“We have a very simple charter, to represent and advocate for women and girls especially in rural and remote areas, on the issues which affect them, so they can have a better life moving forward,” said CWA Australian president, Dorothy Coombe.
“With 22,000 members in 1200 branches across Australia many think we are all old women wearing cloaks thinking in the past, but really, we are women who advocate for local causes which are important and relevant to our members, Australia-wide,” Mrs Coombe said.
“We no longer fight for what elastic is in women's underwear, but rather, we fight for issues that are relevant today.
“We have recently adopted the 17 United Nations Sustainable Goals, covering everything from poverty to education to world hunger to life under the water, to building communities and infrastructure and each of them have goals.
“We are really excited because when national issues like electricity prices come up we now have a platform from which to advocate,” she said.
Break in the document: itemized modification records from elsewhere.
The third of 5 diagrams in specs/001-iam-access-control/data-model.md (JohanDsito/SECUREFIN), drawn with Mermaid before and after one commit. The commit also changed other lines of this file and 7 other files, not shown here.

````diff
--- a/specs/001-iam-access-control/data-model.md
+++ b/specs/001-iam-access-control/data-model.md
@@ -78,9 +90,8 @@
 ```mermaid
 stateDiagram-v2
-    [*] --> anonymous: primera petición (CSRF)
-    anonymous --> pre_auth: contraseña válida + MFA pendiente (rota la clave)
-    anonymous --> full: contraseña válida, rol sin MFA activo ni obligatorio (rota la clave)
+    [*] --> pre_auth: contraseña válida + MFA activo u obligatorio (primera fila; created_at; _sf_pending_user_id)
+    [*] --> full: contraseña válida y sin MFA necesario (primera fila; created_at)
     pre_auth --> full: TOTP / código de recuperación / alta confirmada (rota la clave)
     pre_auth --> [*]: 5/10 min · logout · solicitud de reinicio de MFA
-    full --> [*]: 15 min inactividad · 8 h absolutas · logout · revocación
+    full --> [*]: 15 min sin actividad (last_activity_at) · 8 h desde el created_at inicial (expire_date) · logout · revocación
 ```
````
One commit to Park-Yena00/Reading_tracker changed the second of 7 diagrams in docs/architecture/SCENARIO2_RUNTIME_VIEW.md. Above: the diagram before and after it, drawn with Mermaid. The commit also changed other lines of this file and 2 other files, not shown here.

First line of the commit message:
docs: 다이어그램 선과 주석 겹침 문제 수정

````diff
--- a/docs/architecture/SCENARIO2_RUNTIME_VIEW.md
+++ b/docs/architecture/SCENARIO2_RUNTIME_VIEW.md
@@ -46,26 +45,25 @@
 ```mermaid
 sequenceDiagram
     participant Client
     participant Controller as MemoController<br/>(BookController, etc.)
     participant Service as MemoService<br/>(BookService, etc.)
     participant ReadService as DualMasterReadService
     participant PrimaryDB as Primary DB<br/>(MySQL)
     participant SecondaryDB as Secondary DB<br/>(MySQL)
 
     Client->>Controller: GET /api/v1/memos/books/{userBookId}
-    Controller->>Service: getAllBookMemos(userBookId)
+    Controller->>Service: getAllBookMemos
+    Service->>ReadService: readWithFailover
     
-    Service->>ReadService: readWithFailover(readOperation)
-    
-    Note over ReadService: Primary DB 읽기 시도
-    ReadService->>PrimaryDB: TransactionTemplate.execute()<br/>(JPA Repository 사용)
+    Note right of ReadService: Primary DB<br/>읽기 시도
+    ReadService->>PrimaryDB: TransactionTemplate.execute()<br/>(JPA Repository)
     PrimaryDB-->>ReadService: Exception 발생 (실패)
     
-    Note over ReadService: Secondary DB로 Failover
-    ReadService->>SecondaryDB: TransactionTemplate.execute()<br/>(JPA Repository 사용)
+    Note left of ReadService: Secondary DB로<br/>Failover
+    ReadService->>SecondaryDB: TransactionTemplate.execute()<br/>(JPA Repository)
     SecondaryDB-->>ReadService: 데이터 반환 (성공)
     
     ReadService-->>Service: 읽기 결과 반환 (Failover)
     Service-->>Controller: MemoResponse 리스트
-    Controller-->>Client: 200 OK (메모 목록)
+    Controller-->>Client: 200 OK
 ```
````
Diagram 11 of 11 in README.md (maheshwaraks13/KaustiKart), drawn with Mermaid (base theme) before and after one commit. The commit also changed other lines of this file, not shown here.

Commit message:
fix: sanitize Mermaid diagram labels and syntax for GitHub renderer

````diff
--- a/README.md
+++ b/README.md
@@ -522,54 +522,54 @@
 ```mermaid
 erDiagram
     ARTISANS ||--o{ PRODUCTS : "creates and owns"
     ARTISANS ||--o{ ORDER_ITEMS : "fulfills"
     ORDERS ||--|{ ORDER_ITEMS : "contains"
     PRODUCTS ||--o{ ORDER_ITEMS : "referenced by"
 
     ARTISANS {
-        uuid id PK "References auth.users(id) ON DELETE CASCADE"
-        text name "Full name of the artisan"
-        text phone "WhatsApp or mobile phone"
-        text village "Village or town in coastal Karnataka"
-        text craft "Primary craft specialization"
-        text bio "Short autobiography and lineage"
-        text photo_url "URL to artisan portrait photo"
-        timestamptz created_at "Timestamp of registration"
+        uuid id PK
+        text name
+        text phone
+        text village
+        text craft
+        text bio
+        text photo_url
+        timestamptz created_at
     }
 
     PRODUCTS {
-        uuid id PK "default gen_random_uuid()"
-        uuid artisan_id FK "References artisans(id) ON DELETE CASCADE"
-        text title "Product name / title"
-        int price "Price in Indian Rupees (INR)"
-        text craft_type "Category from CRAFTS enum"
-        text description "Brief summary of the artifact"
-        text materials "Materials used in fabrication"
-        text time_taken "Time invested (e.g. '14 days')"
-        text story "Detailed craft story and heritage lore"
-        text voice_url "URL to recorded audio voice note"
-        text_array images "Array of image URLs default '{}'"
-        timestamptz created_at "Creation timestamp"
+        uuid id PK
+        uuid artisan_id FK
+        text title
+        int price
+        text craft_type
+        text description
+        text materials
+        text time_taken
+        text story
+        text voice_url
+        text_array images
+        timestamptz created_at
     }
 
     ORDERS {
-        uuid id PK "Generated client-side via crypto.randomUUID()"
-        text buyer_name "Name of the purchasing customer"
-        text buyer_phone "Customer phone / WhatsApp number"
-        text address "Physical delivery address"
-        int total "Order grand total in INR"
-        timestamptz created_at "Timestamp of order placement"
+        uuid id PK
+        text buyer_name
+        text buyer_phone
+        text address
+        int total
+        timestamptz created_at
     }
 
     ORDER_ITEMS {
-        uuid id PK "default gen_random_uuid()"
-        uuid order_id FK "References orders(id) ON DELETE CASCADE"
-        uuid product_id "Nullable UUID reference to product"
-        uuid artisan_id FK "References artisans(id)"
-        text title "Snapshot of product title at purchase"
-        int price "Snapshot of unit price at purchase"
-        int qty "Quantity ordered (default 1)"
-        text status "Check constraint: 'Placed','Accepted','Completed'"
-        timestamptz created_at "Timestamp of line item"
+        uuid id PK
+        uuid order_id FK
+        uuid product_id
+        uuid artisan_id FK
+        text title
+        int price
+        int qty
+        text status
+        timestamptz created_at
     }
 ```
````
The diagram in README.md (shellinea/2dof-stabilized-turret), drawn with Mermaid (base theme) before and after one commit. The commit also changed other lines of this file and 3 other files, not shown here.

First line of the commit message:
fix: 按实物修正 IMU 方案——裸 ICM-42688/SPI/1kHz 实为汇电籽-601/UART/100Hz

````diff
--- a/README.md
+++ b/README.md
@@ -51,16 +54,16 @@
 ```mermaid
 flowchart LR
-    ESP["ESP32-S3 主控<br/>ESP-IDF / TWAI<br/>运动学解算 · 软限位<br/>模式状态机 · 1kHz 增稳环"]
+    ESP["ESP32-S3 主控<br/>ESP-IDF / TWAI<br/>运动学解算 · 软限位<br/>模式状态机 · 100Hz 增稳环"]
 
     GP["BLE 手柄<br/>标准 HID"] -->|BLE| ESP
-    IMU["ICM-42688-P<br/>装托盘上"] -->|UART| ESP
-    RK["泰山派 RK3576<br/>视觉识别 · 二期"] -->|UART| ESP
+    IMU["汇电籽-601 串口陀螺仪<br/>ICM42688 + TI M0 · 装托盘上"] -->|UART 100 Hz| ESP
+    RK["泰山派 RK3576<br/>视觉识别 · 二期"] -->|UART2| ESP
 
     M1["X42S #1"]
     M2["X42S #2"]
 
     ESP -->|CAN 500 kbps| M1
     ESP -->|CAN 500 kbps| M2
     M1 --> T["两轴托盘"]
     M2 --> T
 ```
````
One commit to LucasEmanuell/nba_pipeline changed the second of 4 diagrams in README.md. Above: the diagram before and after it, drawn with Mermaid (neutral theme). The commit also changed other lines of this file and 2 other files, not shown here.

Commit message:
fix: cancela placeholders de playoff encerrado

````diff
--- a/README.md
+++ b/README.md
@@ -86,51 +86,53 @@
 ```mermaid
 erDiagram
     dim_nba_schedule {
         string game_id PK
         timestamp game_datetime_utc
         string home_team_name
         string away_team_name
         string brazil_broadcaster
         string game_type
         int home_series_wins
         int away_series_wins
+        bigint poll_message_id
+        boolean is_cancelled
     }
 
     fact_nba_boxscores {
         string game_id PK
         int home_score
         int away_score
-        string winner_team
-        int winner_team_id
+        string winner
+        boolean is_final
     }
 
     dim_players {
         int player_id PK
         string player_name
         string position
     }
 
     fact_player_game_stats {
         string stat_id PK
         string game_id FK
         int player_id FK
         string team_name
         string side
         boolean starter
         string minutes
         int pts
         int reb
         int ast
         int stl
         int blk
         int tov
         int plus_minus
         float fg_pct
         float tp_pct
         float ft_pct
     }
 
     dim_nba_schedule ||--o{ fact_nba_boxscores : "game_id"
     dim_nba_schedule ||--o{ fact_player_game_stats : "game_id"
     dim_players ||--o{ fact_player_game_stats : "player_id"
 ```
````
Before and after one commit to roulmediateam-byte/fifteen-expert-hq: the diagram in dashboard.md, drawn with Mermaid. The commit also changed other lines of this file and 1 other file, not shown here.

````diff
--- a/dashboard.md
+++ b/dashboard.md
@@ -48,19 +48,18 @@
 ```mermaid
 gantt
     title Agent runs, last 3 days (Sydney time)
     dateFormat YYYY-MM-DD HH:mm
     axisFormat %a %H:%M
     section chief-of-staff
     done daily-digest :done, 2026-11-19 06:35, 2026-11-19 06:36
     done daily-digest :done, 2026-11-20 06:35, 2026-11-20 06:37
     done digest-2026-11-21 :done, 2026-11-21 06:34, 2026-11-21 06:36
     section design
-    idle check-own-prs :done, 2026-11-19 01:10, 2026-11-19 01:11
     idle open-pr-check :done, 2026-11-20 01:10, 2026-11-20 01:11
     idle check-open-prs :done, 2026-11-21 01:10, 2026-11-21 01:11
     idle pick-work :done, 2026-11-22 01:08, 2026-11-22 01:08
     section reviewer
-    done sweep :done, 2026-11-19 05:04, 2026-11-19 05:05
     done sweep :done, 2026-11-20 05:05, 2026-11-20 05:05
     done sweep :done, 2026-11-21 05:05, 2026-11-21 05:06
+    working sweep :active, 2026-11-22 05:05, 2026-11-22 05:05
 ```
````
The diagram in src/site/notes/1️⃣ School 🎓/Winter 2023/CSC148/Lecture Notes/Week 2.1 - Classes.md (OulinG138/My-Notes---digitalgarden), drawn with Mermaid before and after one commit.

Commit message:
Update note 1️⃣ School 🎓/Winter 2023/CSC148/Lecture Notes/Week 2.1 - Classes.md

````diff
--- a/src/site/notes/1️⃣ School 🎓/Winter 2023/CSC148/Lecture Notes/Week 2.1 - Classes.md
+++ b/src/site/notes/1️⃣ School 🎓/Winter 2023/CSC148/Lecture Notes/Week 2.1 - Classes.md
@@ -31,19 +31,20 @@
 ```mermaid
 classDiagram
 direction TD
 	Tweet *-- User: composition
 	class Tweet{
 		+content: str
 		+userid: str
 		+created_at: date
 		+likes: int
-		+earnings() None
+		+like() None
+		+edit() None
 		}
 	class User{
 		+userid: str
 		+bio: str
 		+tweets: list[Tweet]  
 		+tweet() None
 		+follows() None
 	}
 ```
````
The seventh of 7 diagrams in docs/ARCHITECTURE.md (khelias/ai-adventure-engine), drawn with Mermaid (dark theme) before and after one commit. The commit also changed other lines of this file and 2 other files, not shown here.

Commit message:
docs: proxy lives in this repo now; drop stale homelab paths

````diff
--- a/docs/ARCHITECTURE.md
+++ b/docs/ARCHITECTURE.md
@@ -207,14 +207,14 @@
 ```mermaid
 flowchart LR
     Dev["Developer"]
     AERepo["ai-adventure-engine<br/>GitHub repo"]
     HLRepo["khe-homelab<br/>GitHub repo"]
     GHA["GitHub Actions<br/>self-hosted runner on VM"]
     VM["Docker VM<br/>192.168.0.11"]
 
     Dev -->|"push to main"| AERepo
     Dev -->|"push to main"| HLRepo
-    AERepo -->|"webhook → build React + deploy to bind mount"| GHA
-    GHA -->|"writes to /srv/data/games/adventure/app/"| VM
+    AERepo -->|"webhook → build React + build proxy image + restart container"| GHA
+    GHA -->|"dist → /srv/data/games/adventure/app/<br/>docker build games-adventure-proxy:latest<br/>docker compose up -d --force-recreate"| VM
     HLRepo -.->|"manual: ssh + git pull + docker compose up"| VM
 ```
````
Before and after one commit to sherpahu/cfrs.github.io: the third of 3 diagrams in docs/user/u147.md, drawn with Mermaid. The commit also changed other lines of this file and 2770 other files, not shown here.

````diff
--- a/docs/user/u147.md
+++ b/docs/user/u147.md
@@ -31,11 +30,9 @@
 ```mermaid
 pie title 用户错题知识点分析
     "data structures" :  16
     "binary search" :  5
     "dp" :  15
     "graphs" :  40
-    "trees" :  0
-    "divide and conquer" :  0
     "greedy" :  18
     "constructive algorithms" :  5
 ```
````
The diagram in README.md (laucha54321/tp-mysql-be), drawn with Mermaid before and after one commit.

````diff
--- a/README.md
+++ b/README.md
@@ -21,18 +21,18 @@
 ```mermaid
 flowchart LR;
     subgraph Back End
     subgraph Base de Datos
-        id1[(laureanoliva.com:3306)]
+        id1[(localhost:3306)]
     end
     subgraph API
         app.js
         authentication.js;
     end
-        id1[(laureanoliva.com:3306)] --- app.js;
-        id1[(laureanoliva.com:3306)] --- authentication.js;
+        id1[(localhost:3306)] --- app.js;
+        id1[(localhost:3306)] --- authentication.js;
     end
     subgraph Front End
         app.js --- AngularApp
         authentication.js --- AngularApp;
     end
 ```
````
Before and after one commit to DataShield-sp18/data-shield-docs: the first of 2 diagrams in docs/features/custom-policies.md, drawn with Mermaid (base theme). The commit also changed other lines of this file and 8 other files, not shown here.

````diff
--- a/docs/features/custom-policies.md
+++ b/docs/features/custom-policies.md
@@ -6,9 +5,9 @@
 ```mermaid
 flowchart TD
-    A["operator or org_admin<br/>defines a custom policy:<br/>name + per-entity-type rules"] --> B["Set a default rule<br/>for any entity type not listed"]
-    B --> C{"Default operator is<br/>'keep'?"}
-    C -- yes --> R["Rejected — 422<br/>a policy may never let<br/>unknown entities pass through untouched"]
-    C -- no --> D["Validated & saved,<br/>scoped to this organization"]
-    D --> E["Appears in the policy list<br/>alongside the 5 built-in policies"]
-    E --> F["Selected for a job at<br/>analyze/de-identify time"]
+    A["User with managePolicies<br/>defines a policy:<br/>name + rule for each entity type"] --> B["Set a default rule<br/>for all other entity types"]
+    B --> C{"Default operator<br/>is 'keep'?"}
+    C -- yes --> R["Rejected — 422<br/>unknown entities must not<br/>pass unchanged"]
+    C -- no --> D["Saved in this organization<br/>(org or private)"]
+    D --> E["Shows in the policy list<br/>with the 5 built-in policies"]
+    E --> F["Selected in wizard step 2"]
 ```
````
“It is important that ladies in these clubs, working with community, who know the issues facing them, and the issues they are working to change or fixed, can be passed through the chain and we can continue to advocate their issues on a state, national and international stage.”
The range of areas the CWA are currently working in, advocating on behalf of the community, and their members is quite broad, and Mid North Coast Group president, Margaret Breust said, it was a testament to CWA relevancy that members from all 18 clubs went to Kendall.
“We are an evolving group, who are trying to appeal to modern day women; in the 1920s when the CWA began. the ladies had a cause and stuck to it, these days we are active in a number of areas from the danger of button batteries to supporting family and domestic violence awareness campaigns,” Mrs Breust said.
“At the conference today we had an excellent turnout, with all 18 groups in our region represented in Kendall and we also two incredible guest speakers Wendy Hudson and National CWA president Dorothy Coombe,” she said.
Kendall local Wendy Hudson spoke to the women present about the work the Kendall Tennis Club has done in the community and the association with the Kendall CWA, in fostering a community in Kendall.